Republican nomination derby starting four years in advance
Et tu, Christie?
New Jersey Gov. Chris Christie went more than two-thirds of the way through his convention keynote address before even mentioning Mitt Romney; he instead celebrated his own record.
Et tu, Perry?
Texas Gov. Rick Perry, also at the Republican convention here, said he was "absolutely" thinking about another presidential run, in 2016.
Et tu, Santorum?
Rick Santorum, a one-time Romney rival who was given a prime speaking spot by the Romney campaign, invoked the nominee's name only thrice, choosing instead to recall exploits of his own run for the GOP nomination.
As a rule, politicians aren't the most loyal lot. It's often self first, party second and country third.

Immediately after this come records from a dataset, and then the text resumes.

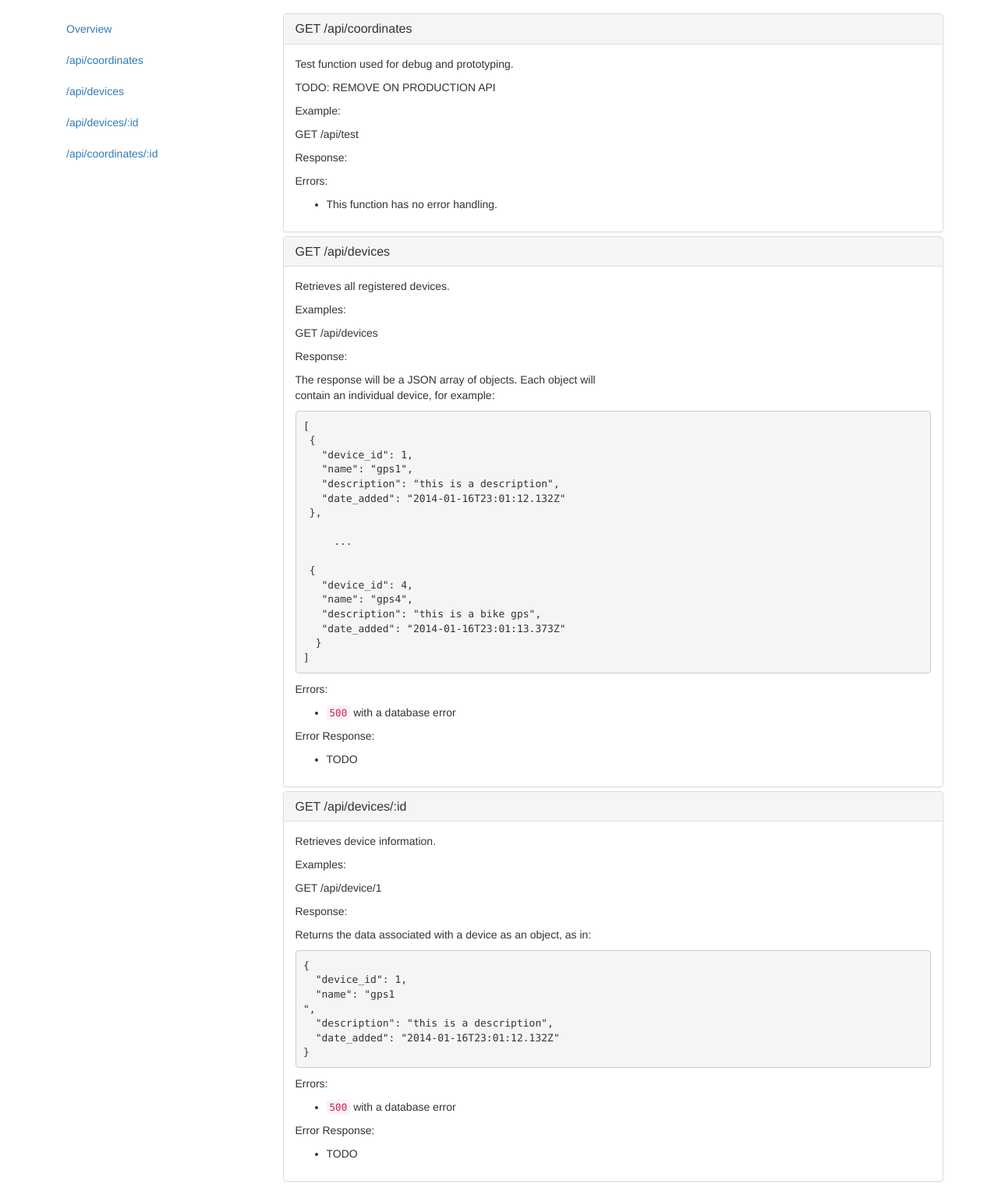
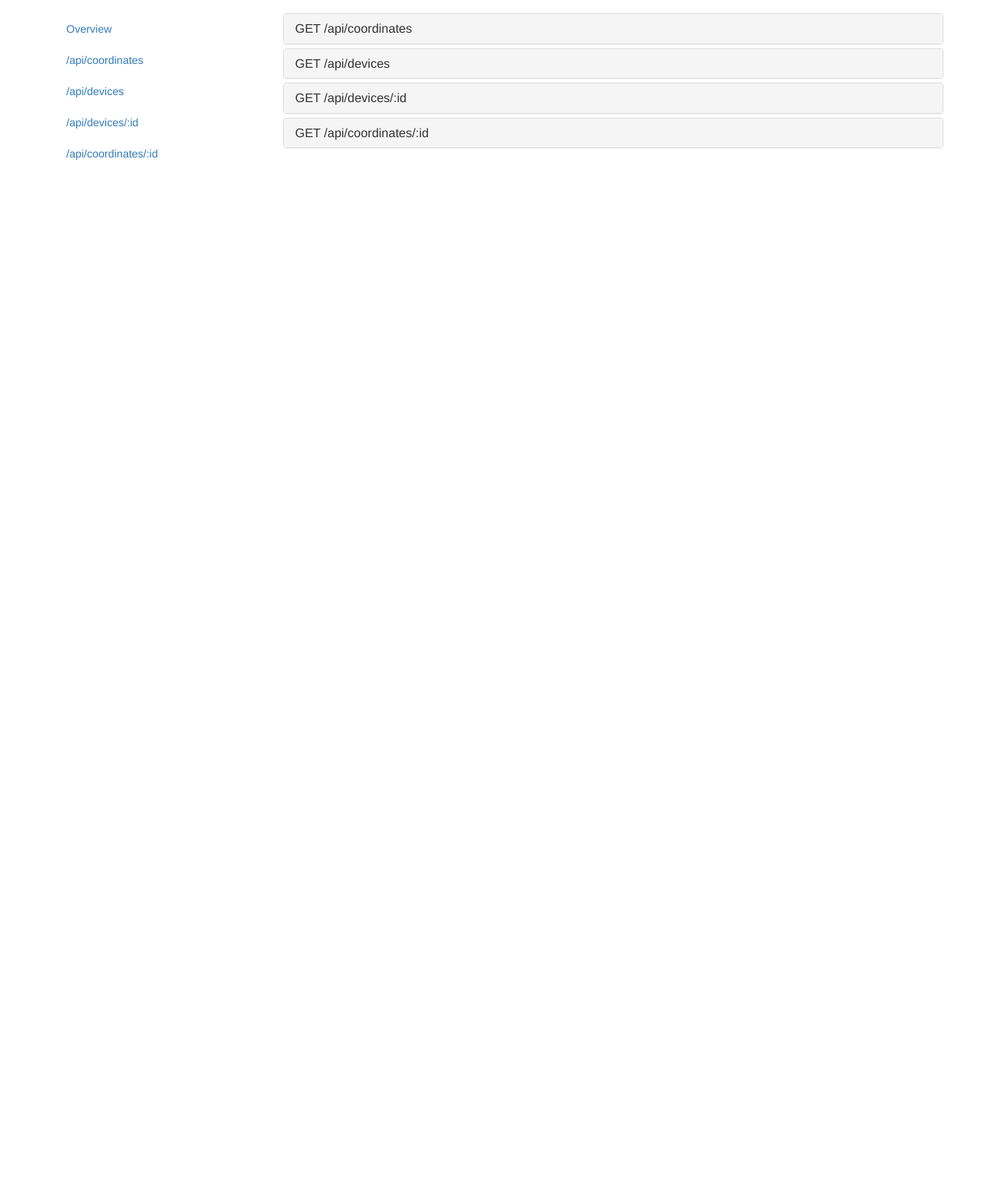
Before and after one commit to glegrain/gps-tracker, a website: page doc/index.html in a window 1280 px wide. Shown: the part 53-1572 px from the top of the page at 78% size. Drawn offline with nearby package versions, Linux system fonts and the light colour scheme.

Commit message:
Updated documentation

```diff
--- a/doc/index.html
+++ b/doc/index.html
@@ -80,7 +80,7 @@ body {
         </a>
       </h4>
     </div>
-    <div id="test" class="panel-collapse collapse in">
+    <div id="test" class="panel-collapse collapse">
       <div class="panel-body">
         <p>Test function used for debug and prototyping.</p>
 
@@ -109,7 +109,7 @@ body {
         </a>
       </h4>
     </div>
-    <div id="findAll" class="panel-collapse collapse in">
+    <div id="findAll" class="panel-collapse collapse">
       <div class="panel-body">
         <p>Retrieves all registered devices.</p>
 
@@ -163,7 +163,7 @@ body {
         </a>
       </h4>
     </div>
-    <div id="findById" class="panel-collapse collapse in">
+    <div id="findById" class="panel-collapse collapse">
       <div class="panel-body">
         <p>Retrieves device information.</p>
 
@@ -206,7 +206,7 @@ body {
         </a>
       </h4>
     </div>
-    <div id="getCurPosition" class="panel-collapse collapse in">
+    <div id="getCurPosition" class="panel-collapse collapse">
       <div class="panel-body">
         <p>Retrieves device position.</p>
 
```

But Romney has a particular problem commanding loyalty, and the Republicans playing Brutus at this week's convention have been just brutal.
Exploiting the tepid enthusiasm for Romney, up-and-comers in the party used the convention to put down markers for their own presidential bids in 2016. They didn't go so far as to disparage Romney — such flagrant disloyalty would be a turnoff — but they did use their moments on stage as auditions. Unfortunately for Romney, the implied assumption is that he's going to lose.
Christie was particularly brazen in using his keynote address to promote himself, just days after the New York Post reported that he wasn't willing to be Romney's running mate because he thought Romney would not win. Christie extolled his biography ("I am the son of an Irish father and a Sicilian mother") and, at length, his accomplishments in New Jersey ("We have three balanced budgets in a row, with lower taxes. We did it!").
On Wednesday morning, Christie felt compelled to explain why his speech had been so self-centered. He told delegates at a breakfast that, because he was preceded onstage by the candidate's wife, "it allowed me to be able to let Ann Romney talk about Mitt Romney the person." Christie was thus "freed" to talk about other things — namely, himself.
There were many such auditions. Ohio Gov. John Kasich bragged that "we're fourth in America in job creation and number one in the Midwest!" Sen. Kelly Ayotte of New Hampshire regaled delegates with the story of her landscaping business, run with her husband — who flew combat missions in Iraq! Ted Cruz, a Senate candidate from Texas, thanked his father, who came to the United States "with $100 sewn into his underwear."
Other would-be candidates damned Romney with faint praise. Wisconsin Gov. Scott Walker, greeted with a rapturous ovation, touted his victory in a recent recall election and then hailed Romney — for his choice in a running mate. "With the announcement of Paul Ryan as his running mate, Governor Romney not only showed that he has the experience and the skill to become president, he showed he has the courage and the passion to be an exceptional president," Walker said.
South Carolina Gov. Nikki Haley, another young star in the party, recounted for the crowd a tepid Romney endorsement from voters who told her that "although we don't know everything about him, what we do know without a doubt is that we deserve better than what we have today. They are so right." Haley described Romney as a person who "fixes things" and is "results-driven" — the equivalent of praising him for good attendance.
Other possible 2016 aspirants, including Tim Pawlenty and Ryan, had their auditions Wednesday night, with Jeb Bush and Marco Rubio having theirs on Thursday.
Santorum, who once characterized Romney as "the worst Republican in the country" to oppose President Obama, in Tampa sounded as though he were the one accepting the nomination when he recalled his time on the trail ("I've gripped hands that work in restaurants and hotels, hospitals, banks") and remembered his coal-miner grandfather's "thick, strong hands."
Virginia Gov. Bob McDonnell matched Santorum's granddad talk, telling the delegates that the American dream "led my grandfather, a poor farm boy, to leave Ireland a hundred years ago and come to Ellis Island."
That poor farm boy never could have imagined his grandson would run for president — in 2016.